So they decided to make a library.
Like If You Give a Mouse a Cookie, it would seem that if you give two ingenious literary minds a sturdy metal box with shelves, they will inevitably fill it with books.
And so, the CLSC Little Free Library was born. Located behind the Literary Arts Center at Alumni Hall on Wythe, the library is the gift of the CLSC Class of 2006, of which the Stupianskys are members.
“Since Chautauqua is such a literary community, it made sense to try to share the CLSC books from the past with as many people (as possible),” Nick Stupiansky said.
Although readers can search the internet for many of the historic Chautauqua Literary and Scientific Circle books, Nick Stupiansky said the library is an attempt to make the books free and accessible for the Chautauqua community.

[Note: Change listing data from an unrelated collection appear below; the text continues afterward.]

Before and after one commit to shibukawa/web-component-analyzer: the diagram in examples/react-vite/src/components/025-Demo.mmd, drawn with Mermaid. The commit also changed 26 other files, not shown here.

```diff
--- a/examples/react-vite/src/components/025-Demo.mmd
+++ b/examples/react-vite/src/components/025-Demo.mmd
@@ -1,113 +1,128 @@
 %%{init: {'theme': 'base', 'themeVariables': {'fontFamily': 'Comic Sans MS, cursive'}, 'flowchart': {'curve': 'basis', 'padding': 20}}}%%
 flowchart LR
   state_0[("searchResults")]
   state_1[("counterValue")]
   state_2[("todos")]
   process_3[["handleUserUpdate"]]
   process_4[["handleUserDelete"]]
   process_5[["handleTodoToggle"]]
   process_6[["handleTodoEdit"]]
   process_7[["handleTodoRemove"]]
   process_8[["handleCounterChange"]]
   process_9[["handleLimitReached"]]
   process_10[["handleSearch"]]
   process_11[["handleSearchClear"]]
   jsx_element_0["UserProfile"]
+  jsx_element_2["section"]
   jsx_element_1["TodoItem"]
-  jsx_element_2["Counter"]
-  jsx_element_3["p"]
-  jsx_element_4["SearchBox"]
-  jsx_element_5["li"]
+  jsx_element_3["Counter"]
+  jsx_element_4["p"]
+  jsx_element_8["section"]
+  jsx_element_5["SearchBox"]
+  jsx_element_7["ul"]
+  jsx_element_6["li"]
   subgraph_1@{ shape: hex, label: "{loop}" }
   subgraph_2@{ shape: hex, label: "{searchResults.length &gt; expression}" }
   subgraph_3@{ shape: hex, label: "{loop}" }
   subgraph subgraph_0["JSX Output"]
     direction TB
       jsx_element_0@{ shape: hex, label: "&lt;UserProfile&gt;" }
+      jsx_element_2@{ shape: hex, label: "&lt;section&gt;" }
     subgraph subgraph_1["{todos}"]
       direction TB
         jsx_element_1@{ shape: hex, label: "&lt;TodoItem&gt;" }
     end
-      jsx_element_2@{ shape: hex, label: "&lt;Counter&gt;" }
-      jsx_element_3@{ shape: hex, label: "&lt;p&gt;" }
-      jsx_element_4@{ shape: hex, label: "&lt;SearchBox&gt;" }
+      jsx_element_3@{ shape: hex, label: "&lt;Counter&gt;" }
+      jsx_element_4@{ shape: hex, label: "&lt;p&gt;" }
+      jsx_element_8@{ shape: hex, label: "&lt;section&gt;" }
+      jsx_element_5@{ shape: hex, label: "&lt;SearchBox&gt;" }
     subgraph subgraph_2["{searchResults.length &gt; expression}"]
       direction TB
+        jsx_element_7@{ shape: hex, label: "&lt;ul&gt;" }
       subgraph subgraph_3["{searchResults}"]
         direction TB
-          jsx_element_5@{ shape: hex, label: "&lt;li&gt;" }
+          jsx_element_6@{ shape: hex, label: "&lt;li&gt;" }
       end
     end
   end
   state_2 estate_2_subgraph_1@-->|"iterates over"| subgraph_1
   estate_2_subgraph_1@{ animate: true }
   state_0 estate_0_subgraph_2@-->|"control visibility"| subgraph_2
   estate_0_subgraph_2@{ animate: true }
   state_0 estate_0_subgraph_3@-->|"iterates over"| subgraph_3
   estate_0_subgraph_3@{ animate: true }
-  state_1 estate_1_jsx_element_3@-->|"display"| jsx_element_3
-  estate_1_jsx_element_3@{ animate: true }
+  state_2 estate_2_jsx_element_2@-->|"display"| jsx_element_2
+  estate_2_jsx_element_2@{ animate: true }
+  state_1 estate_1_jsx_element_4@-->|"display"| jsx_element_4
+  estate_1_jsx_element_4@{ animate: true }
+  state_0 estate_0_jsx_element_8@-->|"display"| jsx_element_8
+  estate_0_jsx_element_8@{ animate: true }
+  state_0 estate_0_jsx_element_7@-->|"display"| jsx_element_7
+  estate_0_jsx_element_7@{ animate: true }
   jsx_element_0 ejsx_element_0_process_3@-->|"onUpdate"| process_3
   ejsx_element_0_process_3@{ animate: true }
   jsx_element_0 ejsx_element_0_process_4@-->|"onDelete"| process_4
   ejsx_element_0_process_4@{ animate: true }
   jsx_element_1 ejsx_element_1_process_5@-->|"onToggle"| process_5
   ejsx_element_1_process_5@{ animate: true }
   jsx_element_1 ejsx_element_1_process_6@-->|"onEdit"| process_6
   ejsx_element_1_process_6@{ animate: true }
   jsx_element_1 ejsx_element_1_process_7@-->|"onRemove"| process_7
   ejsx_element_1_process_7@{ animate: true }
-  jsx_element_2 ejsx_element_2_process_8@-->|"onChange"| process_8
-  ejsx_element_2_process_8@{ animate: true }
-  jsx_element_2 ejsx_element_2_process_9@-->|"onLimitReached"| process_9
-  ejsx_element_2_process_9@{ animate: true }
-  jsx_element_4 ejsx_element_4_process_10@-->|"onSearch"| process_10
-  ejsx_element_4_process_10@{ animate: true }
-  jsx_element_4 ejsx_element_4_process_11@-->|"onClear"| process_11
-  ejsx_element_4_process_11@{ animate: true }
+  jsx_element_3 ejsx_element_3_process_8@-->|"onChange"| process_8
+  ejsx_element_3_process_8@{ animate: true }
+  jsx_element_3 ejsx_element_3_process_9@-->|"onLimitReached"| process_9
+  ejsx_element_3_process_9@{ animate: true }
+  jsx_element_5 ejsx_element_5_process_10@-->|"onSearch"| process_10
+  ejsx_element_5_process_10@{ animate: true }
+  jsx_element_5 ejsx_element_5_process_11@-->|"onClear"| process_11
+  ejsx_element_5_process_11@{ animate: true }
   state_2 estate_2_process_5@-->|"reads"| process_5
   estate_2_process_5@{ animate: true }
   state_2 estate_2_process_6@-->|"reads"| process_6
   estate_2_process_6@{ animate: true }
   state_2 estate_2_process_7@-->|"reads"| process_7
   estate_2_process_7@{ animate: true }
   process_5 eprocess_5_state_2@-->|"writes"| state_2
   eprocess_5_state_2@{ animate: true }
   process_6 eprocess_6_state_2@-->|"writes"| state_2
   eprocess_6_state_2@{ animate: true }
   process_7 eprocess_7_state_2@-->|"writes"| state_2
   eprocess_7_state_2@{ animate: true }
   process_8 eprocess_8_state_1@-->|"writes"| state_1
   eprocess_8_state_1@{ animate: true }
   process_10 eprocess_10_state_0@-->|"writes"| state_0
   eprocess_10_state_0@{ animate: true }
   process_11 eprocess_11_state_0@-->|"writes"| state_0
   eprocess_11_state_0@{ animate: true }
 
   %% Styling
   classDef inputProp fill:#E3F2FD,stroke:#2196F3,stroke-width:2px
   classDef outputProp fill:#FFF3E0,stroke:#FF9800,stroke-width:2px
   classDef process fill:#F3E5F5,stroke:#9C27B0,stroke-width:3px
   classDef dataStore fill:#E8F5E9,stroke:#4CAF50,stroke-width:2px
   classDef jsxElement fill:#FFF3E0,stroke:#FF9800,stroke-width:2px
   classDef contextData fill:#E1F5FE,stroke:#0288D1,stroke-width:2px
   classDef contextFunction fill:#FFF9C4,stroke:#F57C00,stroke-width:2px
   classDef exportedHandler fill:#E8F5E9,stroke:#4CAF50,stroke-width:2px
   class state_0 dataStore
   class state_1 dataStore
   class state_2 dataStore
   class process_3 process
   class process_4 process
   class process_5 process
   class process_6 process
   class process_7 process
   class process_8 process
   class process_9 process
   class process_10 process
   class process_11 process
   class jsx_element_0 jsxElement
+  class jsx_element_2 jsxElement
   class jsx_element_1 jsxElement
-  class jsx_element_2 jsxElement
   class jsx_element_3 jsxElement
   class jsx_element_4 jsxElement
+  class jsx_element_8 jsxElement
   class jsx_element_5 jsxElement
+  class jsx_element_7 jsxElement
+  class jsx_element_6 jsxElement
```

It is also a place for Chautauquans to pass already-read CLSC books along to others.
And unlike a regular library, Sandi Stupiansky said people can take these books home with them, be that on or off the grounds. This is ideal for people who may be visiting Chautauqua and need more time with a book to do it justice, she said.
The library joins the more than 70,000 Little Free Libraries sprinkled across the world.
And in Chautauqua, the library is in good company. According to Nick Stupiansky, a library dedicated to children’s books is in the works, which will be located near Children’s School. The Stupianskys are also working with the Bird, Tree & Garden Club to create a science-themed library.
Sandi Stupiansky said community members have already added to the original 70 books in the couple’s collection and that the books represent decades of CLSC history through 2018. After the books are donated, they are stamped with a little note to ensure future readers know where their book came from.
The motto for the CLSC Class of 2006 is “Readers Create Global Pathways,” and the class alumni are called “pathmakers.”
Staying true to theme, the class flower is a globe thistle. Class member Gail Gamble will paint the library with the floral motif, and specimens of the flower are planted in the ground surrounding the library.
The library will be removed during the off-season for protection from the snow plows, although the refurbished wine cooler is “weather-proof,” Nick Stupiansky said.
Sandi Stupiansky added that her husband also removed the cords and freeze-on, so that the fridge is safe and ready for its second chapter as a community library.
The Stupianskys try to check the library every other day, and they carry a large box of books in their car to “feed” the shelves.
“We have a lot of books,” Sandi Stupiansky said.
And good books, she said, belong in the hands of “people who appreciate good literature.”
“As we clean off our book shelves — which are just bursting at the seams in our house — it’s been good to know that somebody is taking these books and appreciating them,” she said.